Although employee training is an integral part of business development and success, the way in which it is conducted is also an essential part of the process.
According to a recent Deloitte survey, Americans spent 10 percent more on employee training than the previous year alone. Training in total soared to $1,004 per worker. However, another recent study conducted by McKinsey & Co., found that only 25 percent of respondents felt as if their training improved their performance.
Where does the divide occur and why?
To ensure your training takes its maximum effect for employees, keep the following tips in mind:
- Keep real life in mind: Not everything at work is going to happen by the book, so your development shouldn’t either.

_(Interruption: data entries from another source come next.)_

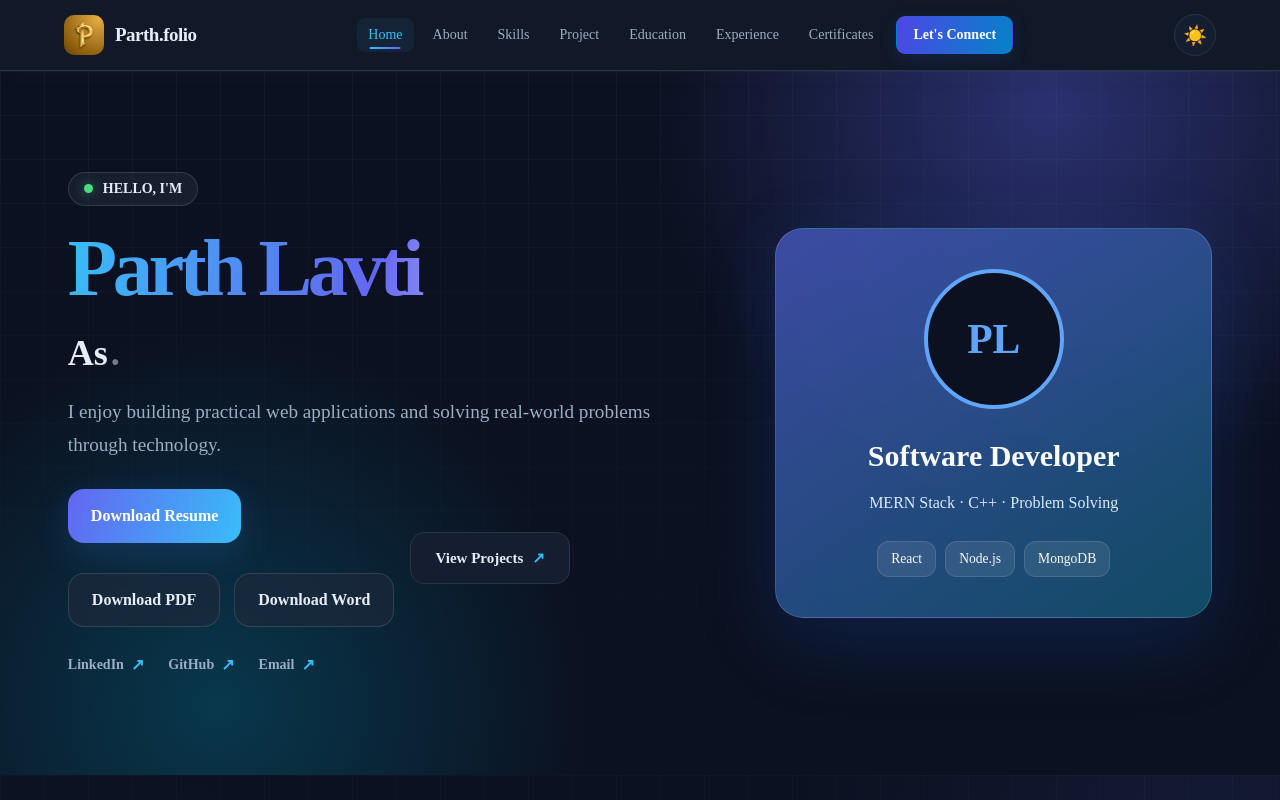
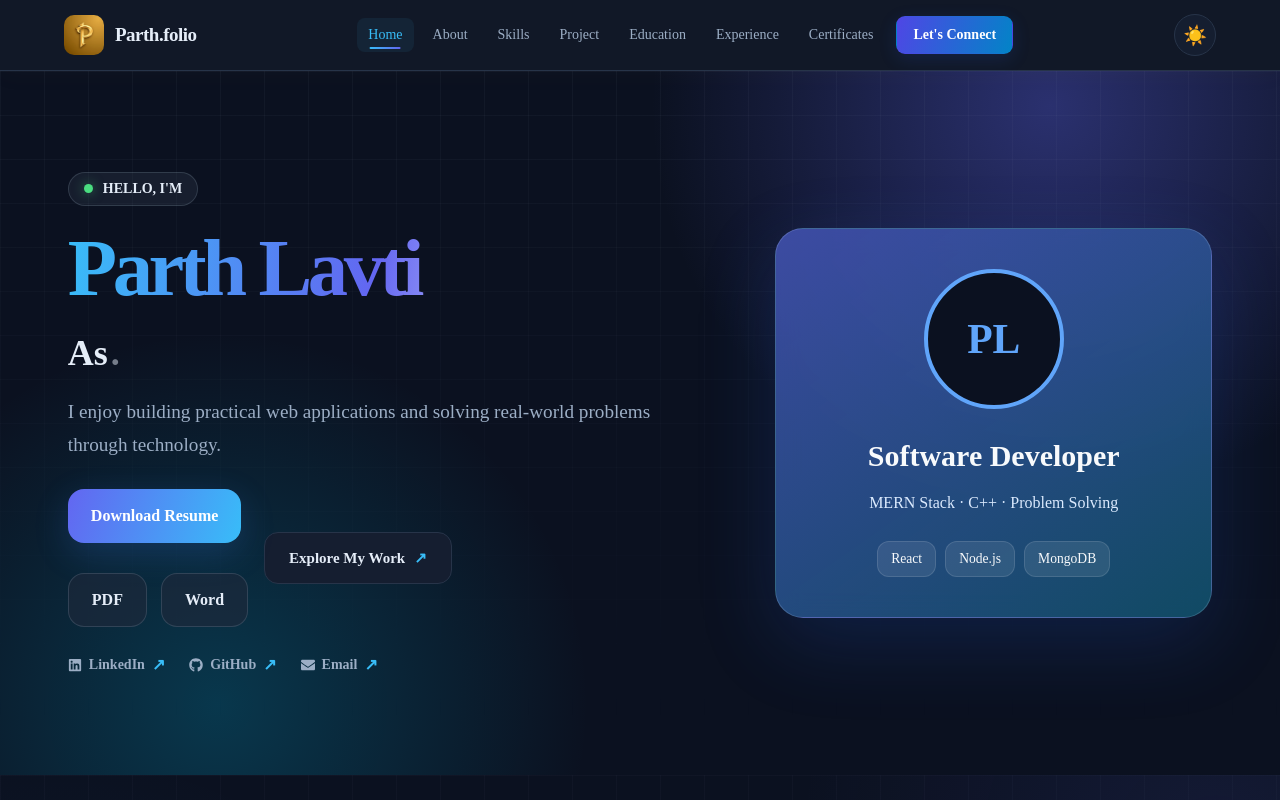
Before and after one commit to pl743/Portfolio, a React (Vite) app in the folder Client/: page / in a window 1280 px wide. Both pictures are taken after a click on the button "Download Resume". Shown: the top 800 px of the page. Built offline with nearby package versions, Linux system fonts and the light colour scheme.

Commit message:
Minor changes on UI

```diff
--- a/Client/package.json
+++ b/Client/package.json
@@ -13,6 +13,7 @@
     "lucide-react": "^1.58.0",
     "react": "^19.2.8",
     "react-dom": "^19.2.8",
+    "react-icons": "^5.7.0",
     "react-router-dom": "^7.18.4",
     "react-simple-typewriter": "^5.0.1"
   },
--- a/Client/src/components/footer/Footer.jsx
+++ b/Client/src/components/footer/Footer.jsx
@@ -1,4 +1,5 @@
 import { NavLink } from 'react-router-dom'
+import { FaLinkedin, FaGithub, FaEnvelope } from "react-icons/fa";
 import './Footer.css'
 
 function Footer() {
@@ -19,7 +20,7 @@ function Footer() {
           rel="noopener noreferrer"
           aria-label="GitHub profile"
         >
-          <b>Github</b>
+          <b><FaGithub /> Github</b>
         </a>
 
         <a
@@ -28,7 +29,7 @@ function Footer() {
           rel="noopener noreferrer"
           aria-label="LinkedIn profile"
         >
-          <b>Linkdin</b>
+          <b><FaLinkedin /> Linkdin</b>
         </a>
       </div>
     </footer>
--- a/Client/src/components/hero/Hero.jsx
+++ b/Client/src/components/hero/Hero.jsx
@@ -1,6 +1,7 @@
 import React, { useState } from 'react';
 import { NavLink } from 'react-router-dom';
 import { Typewriter } from 'react-simple-typewriter';
+import { FaLinkedin, FaGithub, FaEnvelope } from "react-icons/fa";
 import './Hero.css';
 
 function Hero() {
@@ -66,7 +67,7 @@ function Hero() {
                         'http://localhost:8000/api/resume/pdf';
                     }}
                   >
-                    Download PDF
+                    PDF
                   </button>
 
                   <button
@@ -77,14 +78,14 @@ function Hero() {
                         'http://localhost:8000/api/resume/docx';
                     }}
                   >
-                    Download Word
+                    Word
                   </button>
                 </div>
               )}
             </div>
 
             <NavLink to="/projects" className="btn-projects">
-              View Projects <span>↗</span>
+              Explore My Work <span>↗</span>
             </NavLink>
 
           </div>
@@ -95,6 +96,7 @@ function Hero() {
               target="_blank"
               rel="noopener noreferrer"
             >
+              <FaLinkedin />
               LinkedIn <span>↗</span>
             </a>
 
@@ -103,10 +105,12 @@ function Hero() {
               target="_blank"
               rel="noopener noreferrer"
             >
+              <FaGithub />
               GitHub <span>↗</span>
             </a>
 
             <a href="mailto:parthlavti5561@gmail.com">
+              <FaEnvelope />
               Email <span>↗</span>
             </a>
 
```
Also changed, not shown: Client/src/components/hero/Hero.css (line endings or trailing spaces), 1 other file (tests, documents, lock files or other folders).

Be willing to give new and seasoned workers some slack to figure it out on their own through real-life experience.
- Make a plan and follow through: For training to have real value, it’s imperative to have a set goal in mind, as well as a clear path toward core competencies.
- Train and implement: Don’t just show employees how their training will play a role, let them experience it. By giving employees information and then letting them use it in real situations, workers are able to digest the learning materials better, and in turn, get more out of them.
Employee training also goes hand in hand with employee happiness. Well-trained, happy employees have been proven to be more engaged, as well as productive. By actively listening to issues that arise, offering support and encouraging development through training methods, your employee retention rates will likely continue to surge.